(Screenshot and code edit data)
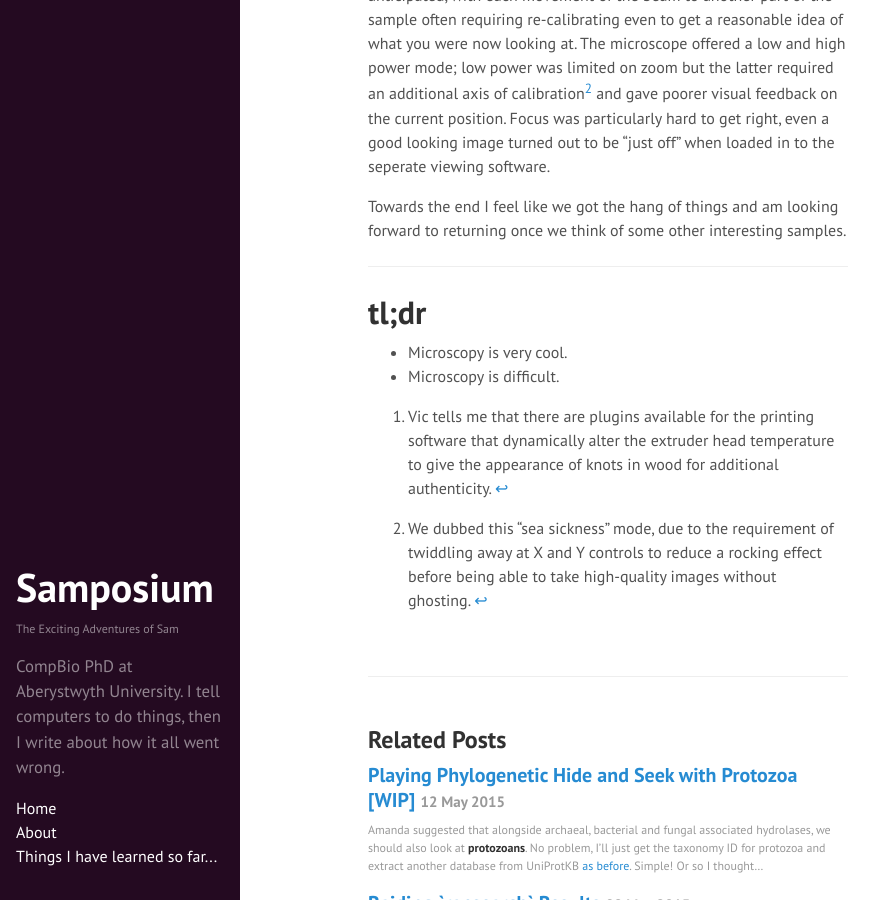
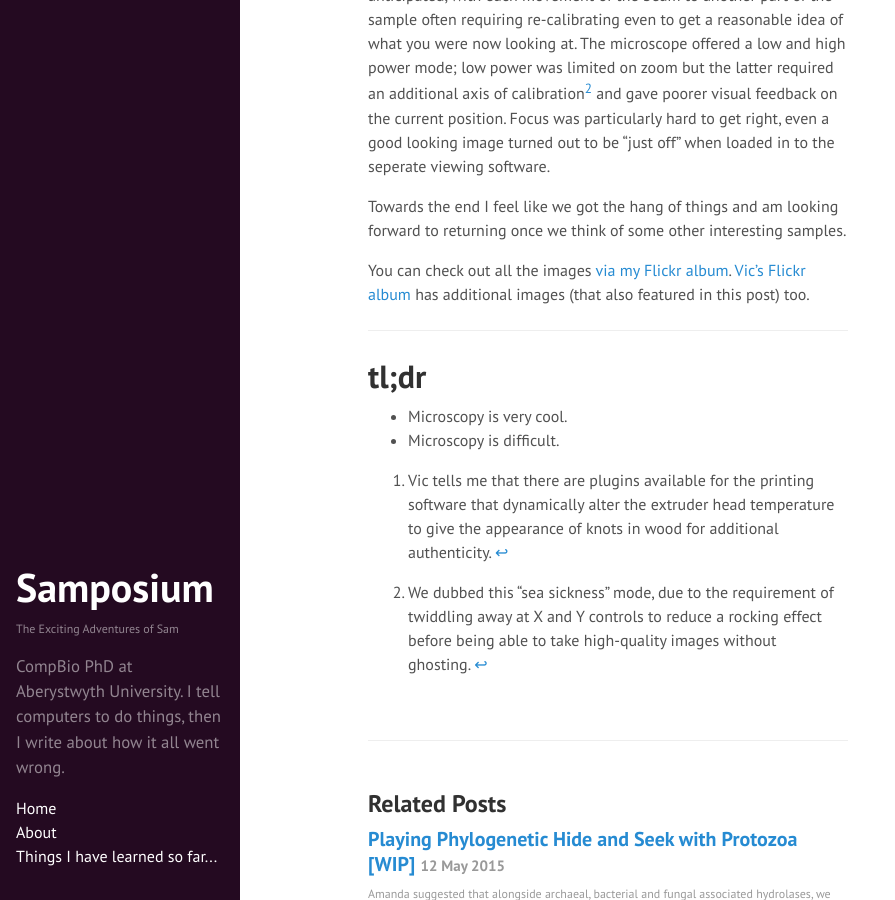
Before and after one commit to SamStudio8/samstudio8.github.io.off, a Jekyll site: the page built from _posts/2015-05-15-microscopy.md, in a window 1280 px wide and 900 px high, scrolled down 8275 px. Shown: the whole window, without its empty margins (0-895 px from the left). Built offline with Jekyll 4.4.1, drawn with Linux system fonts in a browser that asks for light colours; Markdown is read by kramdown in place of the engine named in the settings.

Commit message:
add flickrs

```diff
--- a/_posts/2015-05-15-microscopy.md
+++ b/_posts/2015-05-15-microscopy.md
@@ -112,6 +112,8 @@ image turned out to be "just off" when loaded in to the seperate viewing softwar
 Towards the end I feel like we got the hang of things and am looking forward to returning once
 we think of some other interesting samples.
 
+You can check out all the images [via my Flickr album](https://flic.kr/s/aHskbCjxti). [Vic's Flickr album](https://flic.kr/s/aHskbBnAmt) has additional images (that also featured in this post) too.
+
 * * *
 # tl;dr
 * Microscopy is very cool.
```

---

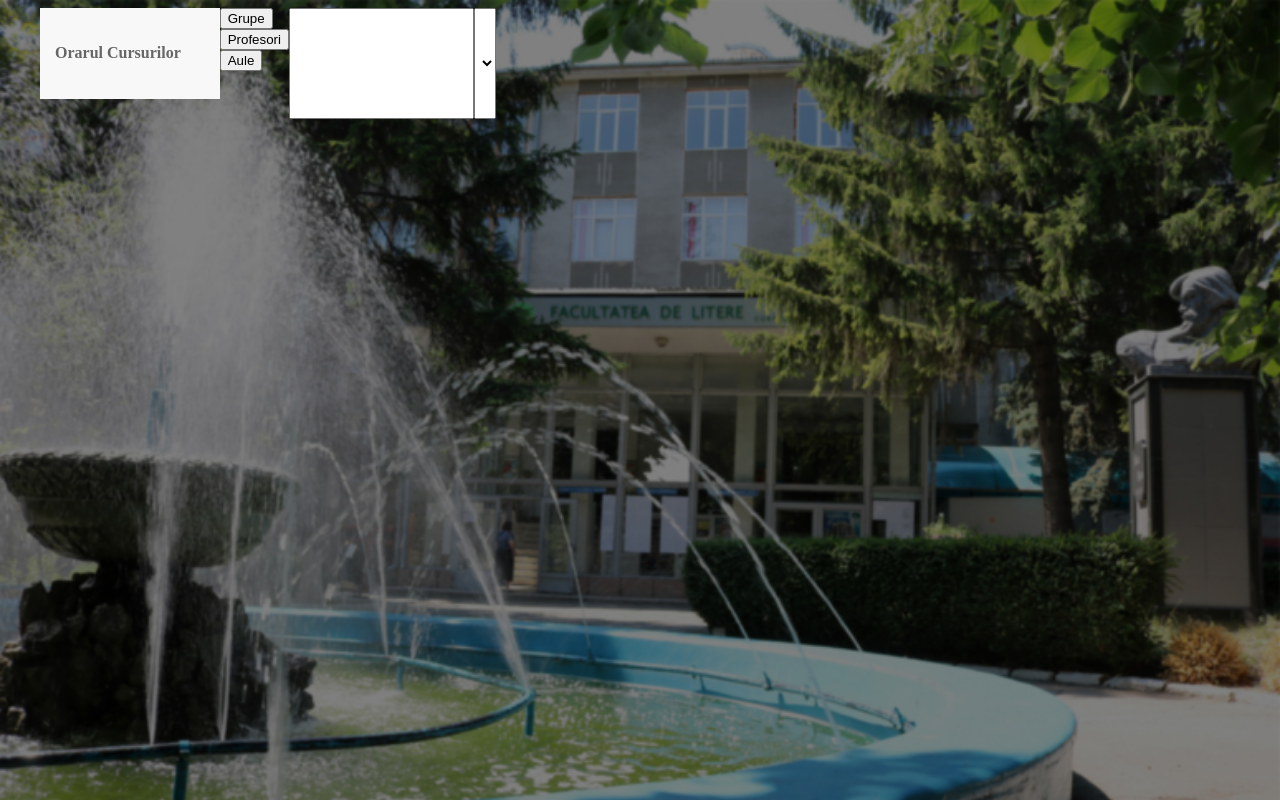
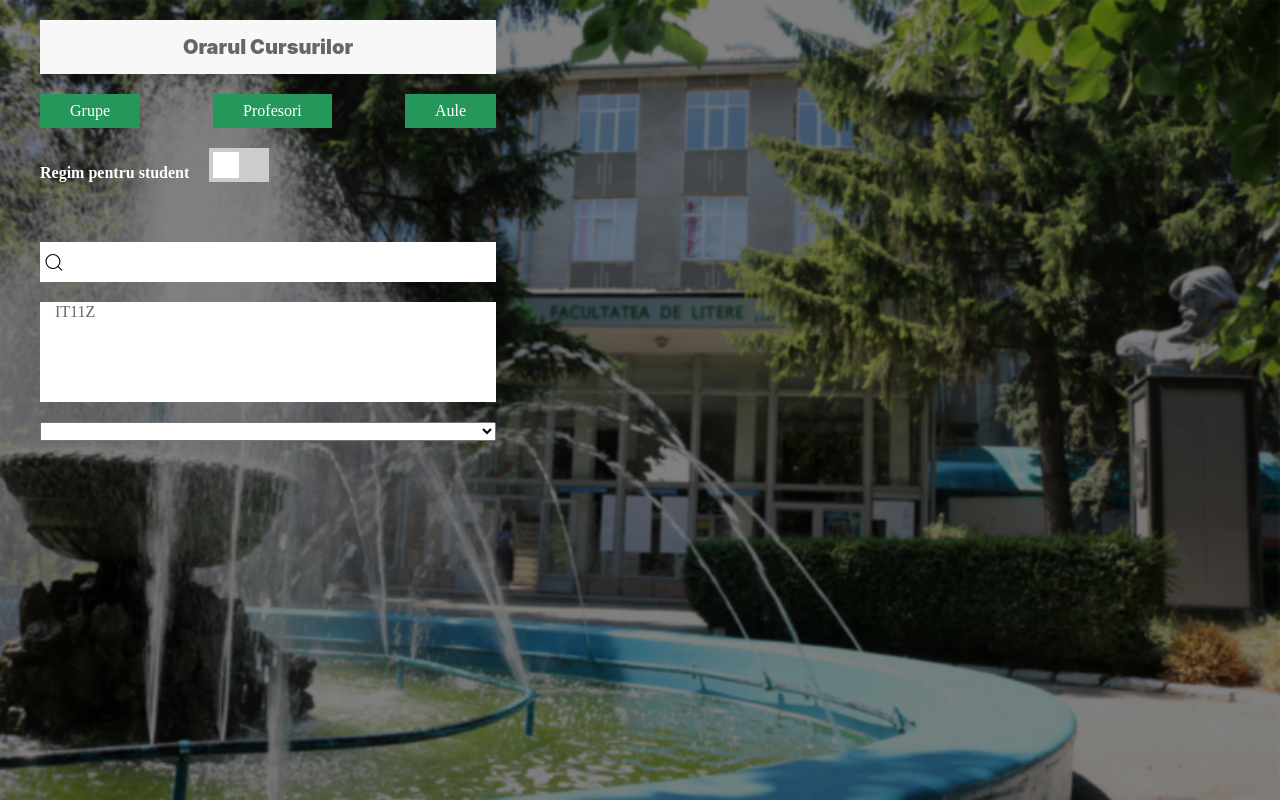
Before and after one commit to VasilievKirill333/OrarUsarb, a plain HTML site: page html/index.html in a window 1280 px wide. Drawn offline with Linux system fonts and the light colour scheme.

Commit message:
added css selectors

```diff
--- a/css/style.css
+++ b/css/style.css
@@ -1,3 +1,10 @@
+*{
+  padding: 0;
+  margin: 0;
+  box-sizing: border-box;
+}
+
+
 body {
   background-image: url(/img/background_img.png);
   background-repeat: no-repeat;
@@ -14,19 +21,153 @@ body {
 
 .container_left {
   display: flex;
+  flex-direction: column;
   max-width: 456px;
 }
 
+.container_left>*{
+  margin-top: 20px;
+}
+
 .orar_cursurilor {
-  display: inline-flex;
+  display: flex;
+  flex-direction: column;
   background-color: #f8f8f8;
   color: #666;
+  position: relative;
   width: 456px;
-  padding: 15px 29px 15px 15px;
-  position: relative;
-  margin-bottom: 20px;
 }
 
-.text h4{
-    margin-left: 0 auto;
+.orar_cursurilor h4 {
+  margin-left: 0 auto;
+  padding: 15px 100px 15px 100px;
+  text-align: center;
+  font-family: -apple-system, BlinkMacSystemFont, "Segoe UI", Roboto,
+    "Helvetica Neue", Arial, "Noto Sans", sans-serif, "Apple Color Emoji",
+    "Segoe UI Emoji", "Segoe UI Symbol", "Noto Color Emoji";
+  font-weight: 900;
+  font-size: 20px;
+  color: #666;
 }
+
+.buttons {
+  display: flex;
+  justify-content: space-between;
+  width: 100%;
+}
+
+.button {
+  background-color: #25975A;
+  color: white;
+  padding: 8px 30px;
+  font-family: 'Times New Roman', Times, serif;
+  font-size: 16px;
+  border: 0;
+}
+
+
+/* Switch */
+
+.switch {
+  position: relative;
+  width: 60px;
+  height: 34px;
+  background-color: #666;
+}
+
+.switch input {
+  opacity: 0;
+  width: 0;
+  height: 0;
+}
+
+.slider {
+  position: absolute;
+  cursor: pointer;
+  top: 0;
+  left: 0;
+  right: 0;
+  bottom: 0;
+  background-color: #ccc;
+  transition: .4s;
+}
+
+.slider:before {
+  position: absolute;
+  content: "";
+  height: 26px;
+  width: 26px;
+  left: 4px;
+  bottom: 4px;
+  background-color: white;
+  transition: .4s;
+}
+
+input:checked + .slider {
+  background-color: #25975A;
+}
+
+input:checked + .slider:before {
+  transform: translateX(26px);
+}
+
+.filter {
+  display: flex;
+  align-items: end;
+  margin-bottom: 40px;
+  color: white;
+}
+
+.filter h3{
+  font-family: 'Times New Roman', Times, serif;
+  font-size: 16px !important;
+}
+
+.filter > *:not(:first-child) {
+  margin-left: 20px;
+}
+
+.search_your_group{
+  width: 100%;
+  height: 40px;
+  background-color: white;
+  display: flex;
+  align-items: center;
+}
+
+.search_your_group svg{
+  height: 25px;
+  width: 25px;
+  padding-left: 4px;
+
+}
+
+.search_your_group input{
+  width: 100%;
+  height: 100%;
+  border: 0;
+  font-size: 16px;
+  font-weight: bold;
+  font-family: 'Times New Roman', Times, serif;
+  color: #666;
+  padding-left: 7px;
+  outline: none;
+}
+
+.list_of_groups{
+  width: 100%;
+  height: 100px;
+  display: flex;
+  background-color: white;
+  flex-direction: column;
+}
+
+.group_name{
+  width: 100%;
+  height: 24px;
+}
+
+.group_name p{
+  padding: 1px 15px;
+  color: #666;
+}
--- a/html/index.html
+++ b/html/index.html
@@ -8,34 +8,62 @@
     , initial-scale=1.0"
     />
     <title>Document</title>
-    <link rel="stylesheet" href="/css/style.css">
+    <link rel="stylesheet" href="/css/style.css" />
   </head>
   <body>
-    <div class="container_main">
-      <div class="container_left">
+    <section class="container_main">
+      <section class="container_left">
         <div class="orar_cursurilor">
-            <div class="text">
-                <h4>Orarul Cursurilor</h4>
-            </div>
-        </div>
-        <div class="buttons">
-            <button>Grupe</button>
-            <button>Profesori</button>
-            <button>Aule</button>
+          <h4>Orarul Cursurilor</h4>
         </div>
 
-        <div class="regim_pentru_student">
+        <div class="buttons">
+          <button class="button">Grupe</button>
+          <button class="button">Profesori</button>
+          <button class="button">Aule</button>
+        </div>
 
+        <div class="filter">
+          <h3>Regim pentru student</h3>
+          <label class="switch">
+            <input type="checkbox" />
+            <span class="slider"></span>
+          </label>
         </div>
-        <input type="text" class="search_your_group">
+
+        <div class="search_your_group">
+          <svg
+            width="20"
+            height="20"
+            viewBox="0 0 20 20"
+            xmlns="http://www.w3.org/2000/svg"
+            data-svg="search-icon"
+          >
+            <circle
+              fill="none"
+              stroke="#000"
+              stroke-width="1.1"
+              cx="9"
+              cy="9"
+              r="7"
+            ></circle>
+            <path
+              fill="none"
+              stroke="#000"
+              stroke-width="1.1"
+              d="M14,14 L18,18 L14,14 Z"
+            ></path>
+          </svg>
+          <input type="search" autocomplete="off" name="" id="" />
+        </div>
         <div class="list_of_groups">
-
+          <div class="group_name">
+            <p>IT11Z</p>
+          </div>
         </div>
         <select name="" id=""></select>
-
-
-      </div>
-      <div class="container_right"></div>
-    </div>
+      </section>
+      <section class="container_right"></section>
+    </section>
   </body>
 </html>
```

...

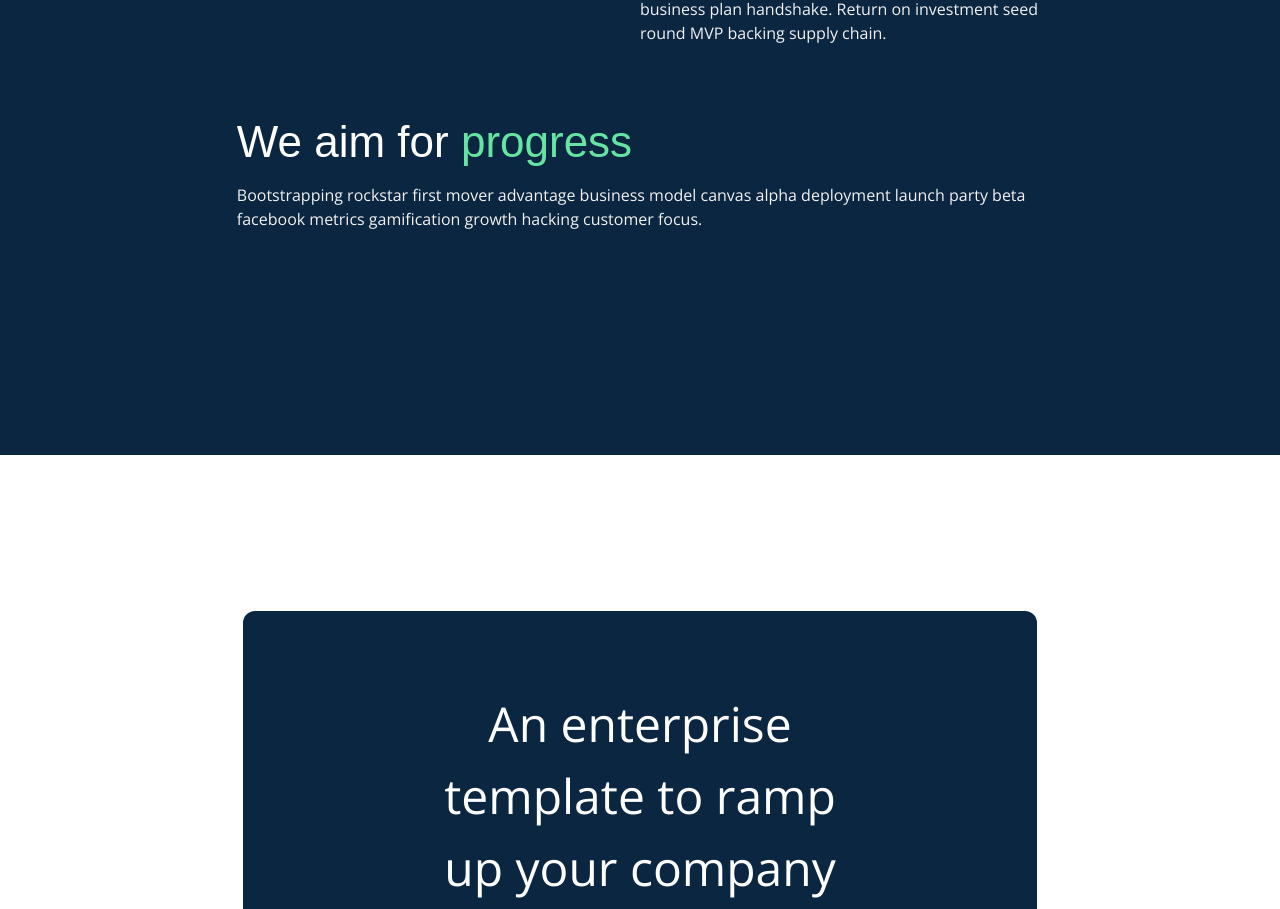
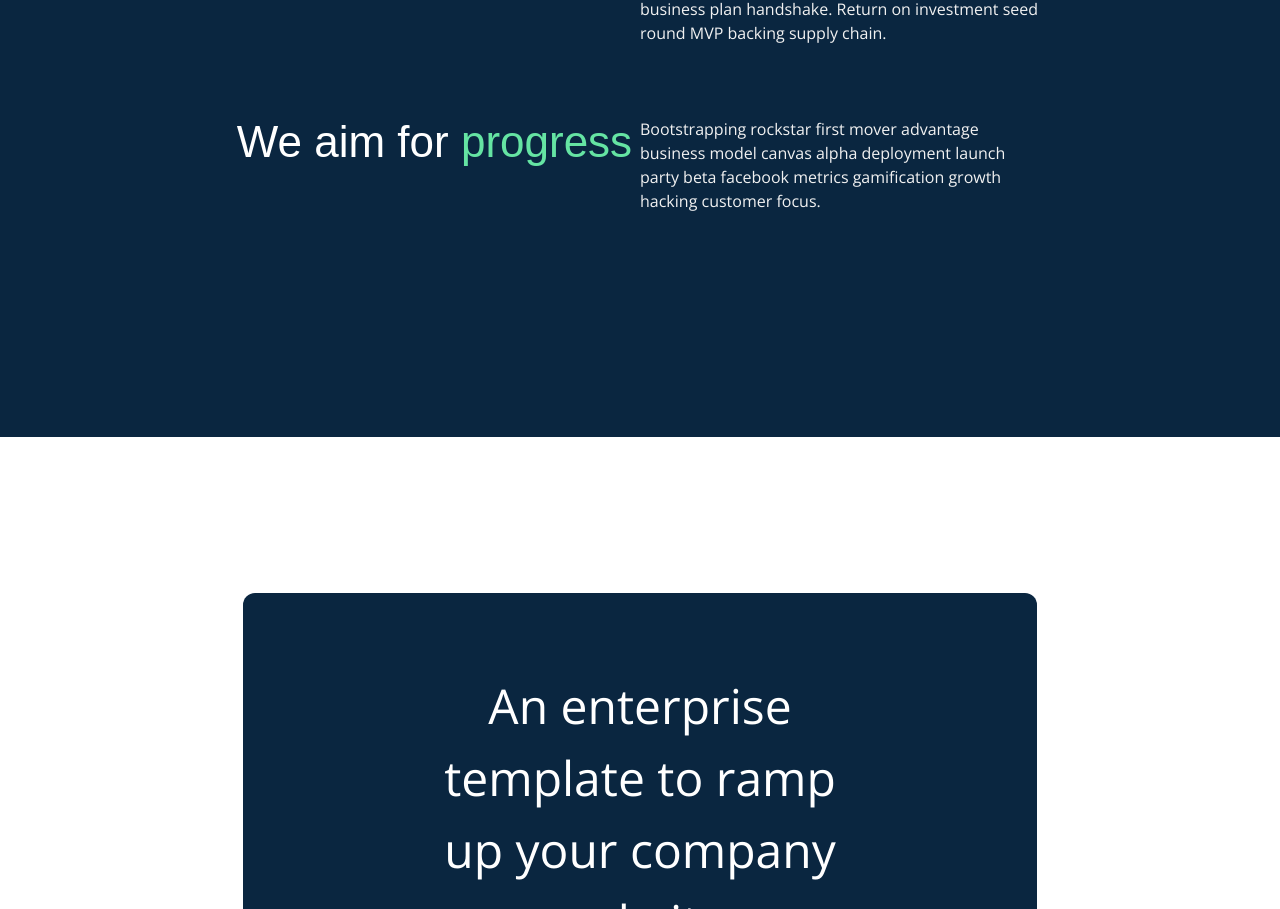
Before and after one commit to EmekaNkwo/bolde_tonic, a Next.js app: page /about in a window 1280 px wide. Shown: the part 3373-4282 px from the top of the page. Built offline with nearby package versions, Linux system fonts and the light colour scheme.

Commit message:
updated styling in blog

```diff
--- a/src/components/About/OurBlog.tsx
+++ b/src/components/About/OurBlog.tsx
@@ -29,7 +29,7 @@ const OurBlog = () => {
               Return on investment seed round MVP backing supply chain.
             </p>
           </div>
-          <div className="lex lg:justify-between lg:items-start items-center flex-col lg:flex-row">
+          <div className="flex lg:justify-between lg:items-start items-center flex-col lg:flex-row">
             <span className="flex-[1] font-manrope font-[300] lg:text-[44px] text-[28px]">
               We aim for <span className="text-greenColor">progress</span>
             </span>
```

§ HOW TO COMPLETE THIS TASK
The word to find is "system". Copy every line of the records that holds it.

§ EXPECTED ANSWER
Before and after one commit to SamStudio8/samstudio8.github.io.off, a Jekyll site: the page built from _posts/2015-05-15-microscopy.md, in a window 1280 px wide and 900 px high, scrolled down 8275 px. Shown: the whole window, without its empty margins (0-895 px from the left). Built offline with Jekyll 4.4.1, drawn with Linux system fonts in a browser that asks for light colours; Markdown is read by kramdown in place of the engine named in the settings.
Before and after one commit to VasilievKirill333/OrarUsarb, a plain HTML site: page html/index.html in a window 1280 px wide. Drawn offline with Linux system fonts and the light colour scheme.
+  font-family: -apple-system, BlinkMacSystemFont, "Segoe UI", Roboto,
Before and after one commit to EmekaNkwo/bolde_tonic, a Next.js app: page /about in a window 1280 px wide. Shown: the part 3373-4282 px from the top of the page. Built offline with nearby package versions, Linux system fonts and the light colour scheme.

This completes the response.